In Tough’s research he talks extensively about the role parents have to play in ensuring their children develop these skills from a young age. And as you by now know, here at Education Equals, we believe that the role parents have to play in education is paramount to the development of their children.

As teachers, Charlene and I can readily identify those students who will succeed in school and life by the types of traits they exhibit on an everyday basis. I’d like to talk about a few of the character traits that help a child on the path to success, regardless of their IQ, and ways in which you can help your child develop them.

Perseverance (or grit)

I can always guarantee that those students who consistently persevere with their studies of mathematics will see strong progress and real success. I don’t expect that they can do so without support and guidance, but if they put in the hard work, even when their results are at first disappointing, they will achieve amazing progress in at most 1 year.

There are few students however who decide to persevere. Those who do generally do so because it’s in their character. Others, because they are feeling the pressure from their parents and teachers to put the effort in. Then there’s a special few who decide to trust you and give it a go.

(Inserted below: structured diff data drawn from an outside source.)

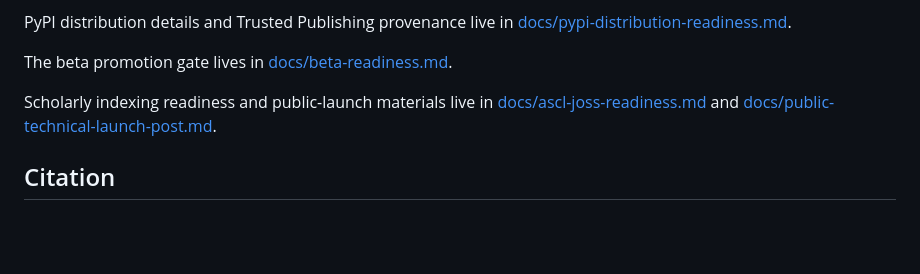
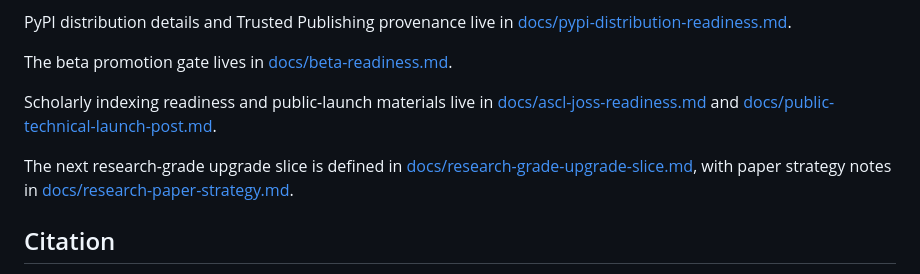
Before and after one commit to AI-Bio-Synergy-Holdings-LLC/QS-DMSS, a Markdown page: README.md, the part around the change. Rendered like a GitHub page; blank space fills up the shorter version.

Commit message:
Define research-grade upgrade slice

```diff
--- a/README.md
+++ b/README.md
@@ -216,6 +216,11 @@ Scholarly indexing readiness and public-launch materials live in
 and
 [docs/public-technical-launch-post.md](https://github.com/AI-Bio-Synergy-Holdings-LLC/QS-DMSS/blob/main/docs/public-technical-launch-post.md).
 
+The next research-grade upgrade slice is defined in
+[docs/research-grade-upgrade-slice.md](https://github.com/AI-Bio-Synergy-Holdings-LLC/QS-DMSS/blob/main/docs/research-grade-upgrade-slice.md),
+with paper strategy notes in
+[docs/research-paper-strategy.md](https://github.com/AI-Bio-Synergy-Holdings-LLC/QS-DMSS/blob/main/docs/research-paper-strategy.md).
+
 ## Citation
 
 Citation metadata lives in
```
Also changed, not shown: docs/research-grade-upgrade-slice.md (added, +131 -0 lines), docs/research-paper-strategy.md (added, +104 -0 lines).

It’s important that you give your child many opportunities to choose to persevere, even though this may be unpleasant for them. Provide them with challenges, especially intellectual challenges, and don’t allow them to choose to give up or give in. Push them forward and help them pull themselves forward with a clear goal and focus in mind. The earlier they learn to persevere, and the earlier they learn that the pay offs are worth it, the easier they will find the learning experience.


Students who are naturally curious are more suited to the school environment. A questioning and inquisitive mind will find an opportunity to learn something each day and is less likely to partake in boredom and apathy. I’m not saying they’ll find each and every lesson fascinating, but they will have the natural inclination to see what they can learn in each lesson.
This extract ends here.